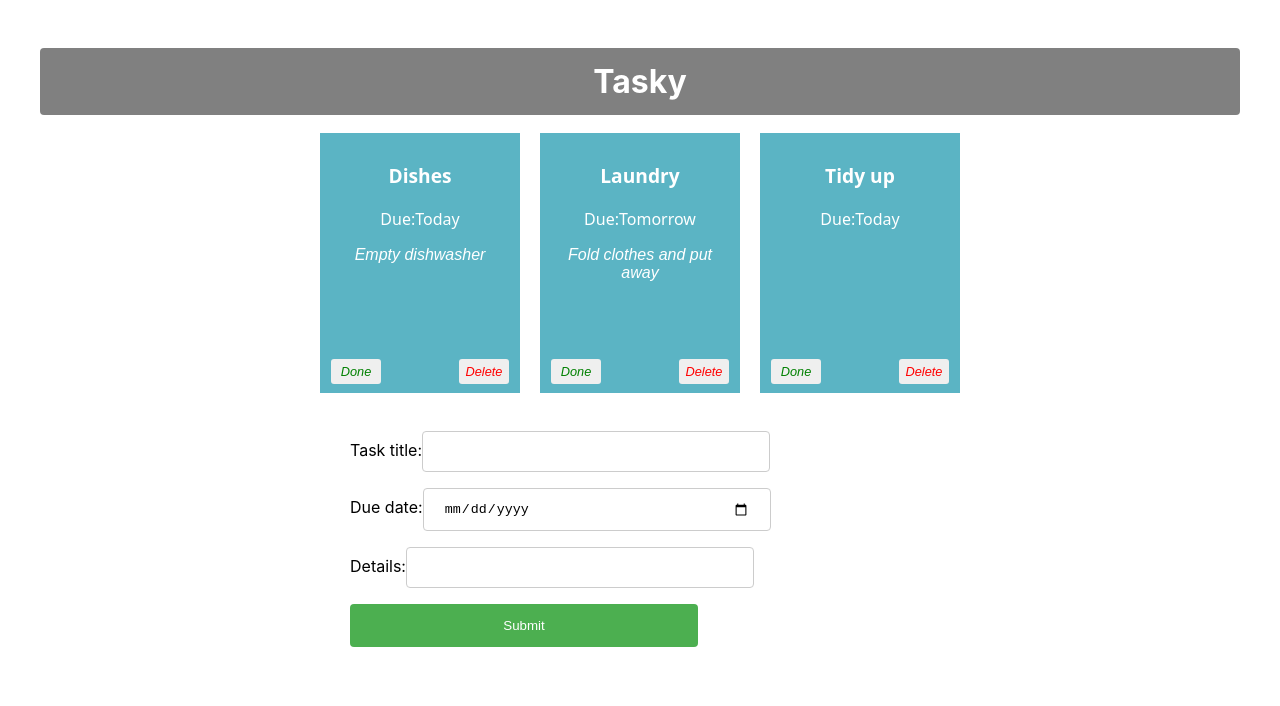
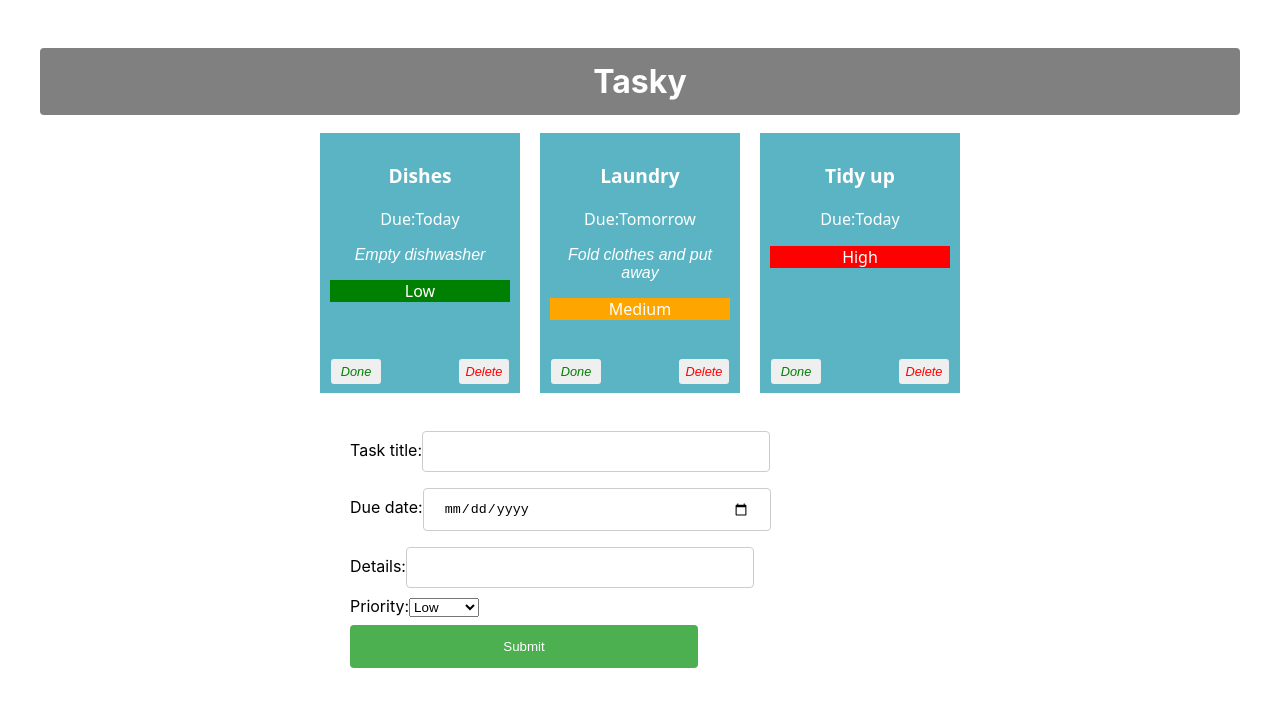
Before and after one commit to SamuelLysterCummins0/react-basics-labs, a React (Create React App) app in the folder tasky/: page / in a window 1280 px wide. Shown: the top 706 px of the page. Built offline with nearby package versions, Linux system fonts and the light colour scheme.

Commit message:
Tasky Lab 2 - Excercises done

```diff
--- a/tasky/src/App.css
+++ b/tasky/src/App.css
@@ -65,7 +65,7 @@
   color: red;
 }
 
-input[type=text], input[type=date] {
+input[type=text], input[type=date], input[type=select] {
   width: 60%;
   padding: 12px 20px;
   margin: 8px 0;
--- a/tasky/src/App.js
+++ b/tasky/src/App.js
@@ -8,15 +8,16 @@
 function App() {
   const [ taskState, setTaskState ] = useState({
     tasks: [
-      { id:1, title:"Dishes", description: "Empty dishwasher", deadline: "Today", done:false },
-      { id:2, title: "Laundry", description: "Fold clothes and put away", deadline: "Tomorrow", done: false },
-      { id:3, title: "Tidy up", deadline: "Today", done:false }
+      { id:1, title:"Dishes", description: "Empty dishwasher", deadline: "Today", priority:"Low", done:false },
+      { id:2, title: "Laundry", description: "Fold clothes and put away", deadline: "Tomorrow", priority:"Medium", done: false },
+      { id:3, title: "Tidy up", deadline: "Today",priority:"High", done:false }
     ]
   });
   const [ formState, setFormState ] = useState({
     title: "",
     description: "",
-    deadline: ""
+    deadline: "",
+    priority: ""
   });
   const doneHandler = (taskIndex) => {
     const tasks = [...taskState.tasks];
@@ -41,6 +42,9 @@
           break;
       case "deadline":
           form.deadline = event.target.value;
+          break;
+      case "priority":
+          form.priority = event.target.value;
           break;
       default:
           form = formState;
@@ -67,6 +71,7 @@
          title={task.title}
          description={task.description}
          deadline= {task.deadline}
+         priority = {task.priority}
          key={task.id}
          done= {task.done}
          markDone={() => doneHandler(index)}
--- a/tasky/src/components/Form.js
+++ b/tasky/src/components/Form.js
@@ -19,6 +19,16 @@
             Details:
             <input type="text" name="description" onChange={(event) => props.change(event)} />
         </label>
+        <br />
+        <label>
+            Priority:
+        <select type="select" name="priority" required onChange={(event) => props.change(event)} >
+            <option value= "Low">Low</option>
+            <option value= "Medium">Medium</option>
+            <option value= "High">High</option>
+         </select>
+        </label>
+        <br/>
         <input type="submit" value="Submit" />
         </form>
     </div>
--- a/tasky/src/components/Task.js
+++ b/tasky/src/components/Task.js
@@ -1,12 +1,26 @@
 import React from 'react';
 
 function Task(props) {
+
+    const priorityStyle = (priority) => {
+        switch (priority) {
+          case 'Low':
+            return { backgroundColor: 'green', color: 'white' }; // Low priority style
+          case 'Medium':
+            return { backgroundColor: 'orange', color: 'white' }; // Medium priority style
+          case 'High':
+            return { backgroundColor: 'red', color: 'white' }; // High priority style
+          default:
+            return {};
+        }
+      };
 
     return (
         <div className="card" style={{backgroundColor: props.done ? 'lightgrey' : '#5bb4c4'}}>
         <p className="title">{props.title}</p>
         <p>Due:{props.deadline}</p>
         <p className="desc">{props.description}</p>
+        <p style={priorityStyle(props.priority)} className="priority">{props.priority}</p>
         <button onClick={props.markDone} className='doneButton'>Done</button>
         <button className='deleteButton' onClick={props.deleteTask}>Delete</button>
         </div>
```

# # # # #

**Exercise goal:**
What is the number of lines in the listing that include "title"? Answer with that number only.

**Answer box:**
9